Densho Digital Archive
Oregon Nikkei Endowment Collection
Title: Mae Hada Interview
Narrator: Mae Hada
Interviewer: Masako Hinatsu
Location: Hillsboro, Oregon
Date: June 18, 2003
Densho ID: denshovh-hmae_2-01-0007

<Begin Segment 7>

Masako H: So you met him in the assembly center. You dated.

Mae H: Uh-huh. They actually showed movies there, so we'd go see movies. He would play tennis with me, just to please me. I think he was more interested in other sports, but we'd play tennis and that was it. We worked. I have to tell you something humorous. Is this all right? My children used to say, "You only knew six months and you married him?" I said, "Listen, kids, I saw him every day." After we moved to Idaho, I saw him every day also. We're pretty concentrated, right, so I got to know him well. He got to know my mother and sister, and we did get married in Colorado later. He called me because he had work to do. You had to have a goal or go to school or have someone who would say, okay, here's a place to come to, to get out of Minidoka at the time. I'm ahead of myself, I know.

Masako H: What block did you live in, in Minidoka?

Mae H: I believe it was Block 43. And I forgot how many people were there, but they mostly were from Portland, Oregon, area and some from Southern Washington.

Masako H: And did you work in Minidoka?

Mae H: Yes. I wasn't worth much. I played, I worked for the, I said played because it was mostly for fun. What would you call it. All of a sudden, see, I just don't seem to come up with the right words, but I did have work to do. I got enough money to get extra things that the people had desires for. They had a little store in camps.

Masako H: So how long did John stay in camp too?

Mae H: Let's see. He didn't stay long because he was able to get work quickly through writing letters and so on, connections he had in Midwest.
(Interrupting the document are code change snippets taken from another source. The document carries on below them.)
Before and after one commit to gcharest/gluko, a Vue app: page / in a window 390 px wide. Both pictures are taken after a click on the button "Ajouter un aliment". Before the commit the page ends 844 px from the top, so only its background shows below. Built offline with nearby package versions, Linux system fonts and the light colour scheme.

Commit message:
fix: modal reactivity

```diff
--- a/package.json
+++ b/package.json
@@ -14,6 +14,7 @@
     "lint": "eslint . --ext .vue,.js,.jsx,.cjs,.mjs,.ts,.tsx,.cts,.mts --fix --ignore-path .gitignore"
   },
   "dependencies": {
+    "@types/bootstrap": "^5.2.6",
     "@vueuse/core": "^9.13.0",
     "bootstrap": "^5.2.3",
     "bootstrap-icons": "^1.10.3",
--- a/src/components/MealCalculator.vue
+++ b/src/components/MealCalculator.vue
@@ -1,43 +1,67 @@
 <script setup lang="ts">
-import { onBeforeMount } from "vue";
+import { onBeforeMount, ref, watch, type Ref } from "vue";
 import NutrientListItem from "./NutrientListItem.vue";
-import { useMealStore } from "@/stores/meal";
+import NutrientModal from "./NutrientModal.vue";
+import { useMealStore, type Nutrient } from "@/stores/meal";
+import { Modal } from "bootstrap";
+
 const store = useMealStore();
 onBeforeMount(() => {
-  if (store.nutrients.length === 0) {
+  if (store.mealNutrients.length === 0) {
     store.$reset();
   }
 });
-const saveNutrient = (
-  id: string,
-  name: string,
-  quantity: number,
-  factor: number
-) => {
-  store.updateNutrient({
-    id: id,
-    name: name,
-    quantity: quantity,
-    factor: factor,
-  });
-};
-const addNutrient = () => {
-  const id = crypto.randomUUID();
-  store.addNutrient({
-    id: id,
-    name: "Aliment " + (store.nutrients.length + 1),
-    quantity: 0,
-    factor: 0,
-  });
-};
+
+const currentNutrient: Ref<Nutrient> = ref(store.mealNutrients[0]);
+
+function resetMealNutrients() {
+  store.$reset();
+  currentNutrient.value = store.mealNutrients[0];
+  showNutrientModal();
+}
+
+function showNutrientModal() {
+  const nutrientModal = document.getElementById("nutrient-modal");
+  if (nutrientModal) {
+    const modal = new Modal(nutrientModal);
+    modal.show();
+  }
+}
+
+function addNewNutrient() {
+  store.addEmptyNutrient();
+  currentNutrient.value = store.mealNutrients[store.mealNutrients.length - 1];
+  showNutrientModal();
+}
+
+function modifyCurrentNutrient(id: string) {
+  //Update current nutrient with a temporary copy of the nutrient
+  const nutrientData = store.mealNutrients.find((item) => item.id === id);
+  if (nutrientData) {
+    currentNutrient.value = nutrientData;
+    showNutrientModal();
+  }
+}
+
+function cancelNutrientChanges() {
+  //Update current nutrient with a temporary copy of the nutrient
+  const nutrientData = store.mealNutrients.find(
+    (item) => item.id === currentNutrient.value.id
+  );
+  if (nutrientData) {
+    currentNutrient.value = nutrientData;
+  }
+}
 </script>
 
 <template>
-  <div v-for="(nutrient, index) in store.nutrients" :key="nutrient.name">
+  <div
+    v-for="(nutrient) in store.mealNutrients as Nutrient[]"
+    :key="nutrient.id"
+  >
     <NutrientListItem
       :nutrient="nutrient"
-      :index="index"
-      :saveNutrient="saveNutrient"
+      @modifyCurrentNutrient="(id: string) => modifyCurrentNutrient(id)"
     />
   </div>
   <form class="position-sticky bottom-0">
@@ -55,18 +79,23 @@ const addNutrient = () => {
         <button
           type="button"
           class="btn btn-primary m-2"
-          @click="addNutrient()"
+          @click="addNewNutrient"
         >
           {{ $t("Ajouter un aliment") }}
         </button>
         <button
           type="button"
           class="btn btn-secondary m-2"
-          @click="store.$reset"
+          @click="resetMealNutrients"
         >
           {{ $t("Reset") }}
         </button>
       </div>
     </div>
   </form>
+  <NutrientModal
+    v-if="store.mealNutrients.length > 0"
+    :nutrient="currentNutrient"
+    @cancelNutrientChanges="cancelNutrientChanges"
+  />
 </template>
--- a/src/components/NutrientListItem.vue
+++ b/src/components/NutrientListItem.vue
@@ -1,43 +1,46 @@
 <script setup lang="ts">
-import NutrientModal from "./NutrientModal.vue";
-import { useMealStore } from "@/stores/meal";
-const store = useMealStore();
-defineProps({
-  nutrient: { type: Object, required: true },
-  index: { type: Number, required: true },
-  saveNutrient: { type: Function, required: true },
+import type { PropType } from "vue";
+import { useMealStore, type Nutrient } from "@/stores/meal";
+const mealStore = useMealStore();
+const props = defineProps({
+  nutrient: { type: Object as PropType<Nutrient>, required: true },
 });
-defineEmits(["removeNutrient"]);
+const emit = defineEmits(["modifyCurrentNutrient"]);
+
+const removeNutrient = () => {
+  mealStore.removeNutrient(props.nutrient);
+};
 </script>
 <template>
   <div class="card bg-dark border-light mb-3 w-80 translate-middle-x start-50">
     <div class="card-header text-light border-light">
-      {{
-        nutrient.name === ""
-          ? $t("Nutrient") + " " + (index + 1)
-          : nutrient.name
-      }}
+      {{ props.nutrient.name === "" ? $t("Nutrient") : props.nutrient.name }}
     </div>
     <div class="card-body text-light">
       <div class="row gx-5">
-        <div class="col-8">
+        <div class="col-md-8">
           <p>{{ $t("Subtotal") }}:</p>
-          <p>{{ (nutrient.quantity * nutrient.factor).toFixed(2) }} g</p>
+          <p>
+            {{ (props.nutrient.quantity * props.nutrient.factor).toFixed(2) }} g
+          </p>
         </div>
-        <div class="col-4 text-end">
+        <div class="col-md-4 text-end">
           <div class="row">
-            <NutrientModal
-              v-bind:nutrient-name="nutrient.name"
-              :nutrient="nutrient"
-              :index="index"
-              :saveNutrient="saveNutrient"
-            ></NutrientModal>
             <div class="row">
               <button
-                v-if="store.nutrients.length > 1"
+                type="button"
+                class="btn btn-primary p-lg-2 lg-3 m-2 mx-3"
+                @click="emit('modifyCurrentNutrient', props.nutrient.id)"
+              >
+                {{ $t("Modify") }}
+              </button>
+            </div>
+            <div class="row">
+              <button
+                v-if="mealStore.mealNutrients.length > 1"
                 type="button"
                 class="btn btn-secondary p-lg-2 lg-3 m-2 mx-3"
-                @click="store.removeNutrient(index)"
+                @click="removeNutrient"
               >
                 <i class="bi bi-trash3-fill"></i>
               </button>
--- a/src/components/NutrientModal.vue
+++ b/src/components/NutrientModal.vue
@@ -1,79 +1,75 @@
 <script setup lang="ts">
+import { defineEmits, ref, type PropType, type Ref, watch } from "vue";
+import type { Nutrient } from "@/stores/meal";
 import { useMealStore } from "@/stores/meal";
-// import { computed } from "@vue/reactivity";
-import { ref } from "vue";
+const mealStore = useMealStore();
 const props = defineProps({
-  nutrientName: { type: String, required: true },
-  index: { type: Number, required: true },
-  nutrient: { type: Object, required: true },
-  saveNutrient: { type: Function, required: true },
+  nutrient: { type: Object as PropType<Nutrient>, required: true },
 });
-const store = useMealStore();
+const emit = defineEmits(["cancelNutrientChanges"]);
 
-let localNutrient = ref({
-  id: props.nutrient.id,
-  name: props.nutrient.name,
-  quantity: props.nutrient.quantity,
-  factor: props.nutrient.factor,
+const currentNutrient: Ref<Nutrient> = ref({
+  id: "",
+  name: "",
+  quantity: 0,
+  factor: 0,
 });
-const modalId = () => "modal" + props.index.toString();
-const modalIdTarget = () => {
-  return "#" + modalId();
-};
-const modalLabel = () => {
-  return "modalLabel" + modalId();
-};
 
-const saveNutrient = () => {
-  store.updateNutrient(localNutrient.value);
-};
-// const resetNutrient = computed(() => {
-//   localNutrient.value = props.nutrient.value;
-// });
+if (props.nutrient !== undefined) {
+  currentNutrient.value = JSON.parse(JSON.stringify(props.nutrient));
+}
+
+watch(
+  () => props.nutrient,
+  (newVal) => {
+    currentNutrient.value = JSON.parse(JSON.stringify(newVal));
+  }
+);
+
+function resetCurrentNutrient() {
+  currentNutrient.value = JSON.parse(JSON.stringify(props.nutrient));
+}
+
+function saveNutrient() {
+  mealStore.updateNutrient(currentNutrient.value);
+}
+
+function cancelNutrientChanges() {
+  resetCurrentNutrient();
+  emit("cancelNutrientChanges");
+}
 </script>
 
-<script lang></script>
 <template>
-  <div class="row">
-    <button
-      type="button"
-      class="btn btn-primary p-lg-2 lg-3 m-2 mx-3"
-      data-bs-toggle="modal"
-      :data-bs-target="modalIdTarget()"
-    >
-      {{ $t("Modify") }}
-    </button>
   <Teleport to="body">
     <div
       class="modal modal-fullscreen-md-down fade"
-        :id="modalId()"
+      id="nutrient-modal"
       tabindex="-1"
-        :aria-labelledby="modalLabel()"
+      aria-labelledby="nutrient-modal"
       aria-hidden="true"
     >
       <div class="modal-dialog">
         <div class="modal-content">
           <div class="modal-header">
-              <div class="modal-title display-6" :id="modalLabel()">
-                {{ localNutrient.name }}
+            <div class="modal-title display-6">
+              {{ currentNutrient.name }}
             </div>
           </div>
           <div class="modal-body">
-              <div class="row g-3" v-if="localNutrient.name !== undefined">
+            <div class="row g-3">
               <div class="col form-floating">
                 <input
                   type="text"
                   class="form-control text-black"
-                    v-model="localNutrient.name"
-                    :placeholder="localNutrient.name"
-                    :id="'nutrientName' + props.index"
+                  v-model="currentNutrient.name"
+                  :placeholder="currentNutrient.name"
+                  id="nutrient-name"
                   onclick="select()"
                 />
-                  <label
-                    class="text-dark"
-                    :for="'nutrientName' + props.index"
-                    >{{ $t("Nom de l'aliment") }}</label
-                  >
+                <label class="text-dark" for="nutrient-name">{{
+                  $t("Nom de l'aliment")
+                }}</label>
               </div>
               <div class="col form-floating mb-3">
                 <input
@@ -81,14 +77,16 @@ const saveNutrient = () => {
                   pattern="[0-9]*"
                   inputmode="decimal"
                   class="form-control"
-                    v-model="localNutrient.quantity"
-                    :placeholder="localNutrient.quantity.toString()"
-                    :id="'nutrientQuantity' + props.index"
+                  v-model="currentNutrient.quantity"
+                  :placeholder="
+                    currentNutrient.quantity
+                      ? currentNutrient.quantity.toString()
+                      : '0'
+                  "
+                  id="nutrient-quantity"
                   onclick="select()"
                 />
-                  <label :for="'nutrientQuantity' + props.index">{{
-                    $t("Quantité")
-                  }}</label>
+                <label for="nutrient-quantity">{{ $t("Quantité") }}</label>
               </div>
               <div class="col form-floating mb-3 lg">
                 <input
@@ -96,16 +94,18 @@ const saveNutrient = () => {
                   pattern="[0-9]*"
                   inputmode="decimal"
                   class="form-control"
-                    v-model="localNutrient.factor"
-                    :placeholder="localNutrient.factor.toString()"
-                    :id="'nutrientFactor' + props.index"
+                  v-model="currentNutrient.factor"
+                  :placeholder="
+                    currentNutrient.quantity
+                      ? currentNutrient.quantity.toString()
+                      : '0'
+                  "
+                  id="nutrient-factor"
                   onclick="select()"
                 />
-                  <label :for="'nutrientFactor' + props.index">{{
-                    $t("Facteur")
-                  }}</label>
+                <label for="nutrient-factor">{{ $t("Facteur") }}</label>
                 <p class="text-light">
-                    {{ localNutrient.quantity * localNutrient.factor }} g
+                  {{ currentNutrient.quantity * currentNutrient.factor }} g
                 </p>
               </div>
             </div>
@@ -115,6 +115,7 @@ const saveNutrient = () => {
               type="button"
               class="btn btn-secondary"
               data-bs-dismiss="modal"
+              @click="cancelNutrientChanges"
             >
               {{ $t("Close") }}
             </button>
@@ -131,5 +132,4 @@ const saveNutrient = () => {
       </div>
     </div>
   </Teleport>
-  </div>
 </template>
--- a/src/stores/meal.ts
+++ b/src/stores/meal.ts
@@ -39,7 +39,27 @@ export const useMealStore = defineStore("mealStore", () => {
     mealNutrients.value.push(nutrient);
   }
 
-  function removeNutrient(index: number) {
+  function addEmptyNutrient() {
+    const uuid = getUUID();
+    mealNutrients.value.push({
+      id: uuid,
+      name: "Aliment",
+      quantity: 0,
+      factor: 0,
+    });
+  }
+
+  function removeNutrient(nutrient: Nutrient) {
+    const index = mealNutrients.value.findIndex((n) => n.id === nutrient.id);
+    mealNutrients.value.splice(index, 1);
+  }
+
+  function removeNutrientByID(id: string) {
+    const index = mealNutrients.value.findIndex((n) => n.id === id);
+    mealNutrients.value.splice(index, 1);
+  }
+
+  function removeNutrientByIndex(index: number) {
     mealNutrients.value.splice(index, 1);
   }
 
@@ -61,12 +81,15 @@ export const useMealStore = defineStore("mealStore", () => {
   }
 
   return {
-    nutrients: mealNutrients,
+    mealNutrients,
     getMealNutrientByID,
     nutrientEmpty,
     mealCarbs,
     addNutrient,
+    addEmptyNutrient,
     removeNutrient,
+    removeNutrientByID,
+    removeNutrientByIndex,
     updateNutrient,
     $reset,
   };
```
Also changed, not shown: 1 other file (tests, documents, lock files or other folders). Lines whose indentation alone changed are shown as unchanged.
So he called me from Denver, and that's where we were married. And subsequently, he worked in Iowa, Michigan, another state, I can't remember, but we did travel some during the war. And when Mr. Hughes, and they were in contact. He says, "Now you can come back. I want you to come back and sex here in Oregon." He already had a house ready for us, so that made it very smooth. By then, I had three kids.

Masako H: So you traveled because of his job, sex, chick sexing?

Mae H: Yes. And we were fortunate to have this friend who said, "Well, Granddad's gone out of this house. You can stay in his house," and so we had a place to come to which made it very nice.

Masako H: How long did you stay in Detroit?

Mae H: Well, let's see. I think two, three years, uh-huh. My sister was able to finish her high school by then, you know, after a couple of years. And so it must have been about three years.

Masako H: And how about your dad? He was still in the Justice camp?

Mae H: He was there in the shop that John found for him. He bought a place where someone had passed away or moved away, so it was already set up for a cleaning business and took in cleaning. And as I said, he did alterations. And as I recall, it was a different neighborhood from where we lived. And so my dad was fortunate that John would set him up like that. Soon afterwards, we moved out of the house, and we left my folks there and my sister there, uh-huh, but they were okay.

Masako H: So then that is the reason why you came back to Hillsboro?

Mae H: Because Howard asked us to come back to Hillsboro, uh-huh.

Masako H: How many children do you have?

Mae H: I have four. One was born here after we came back here.

Masako H: Can you name them? There's your oldest son.

Mae H: Ronald and Judy, Laura, and Victor.

Masako H: And Ronald was born in Detroit?

Mae H: Yes, uh-huh, so was Judy. Ronny was born in Colorado. That's where we were married, yes. We lived with relatives for a while in Colorado.

<End Segment 7> - Copyright © 2003 Oregon Nikkei Endowment and Densho. All Rights Reserved.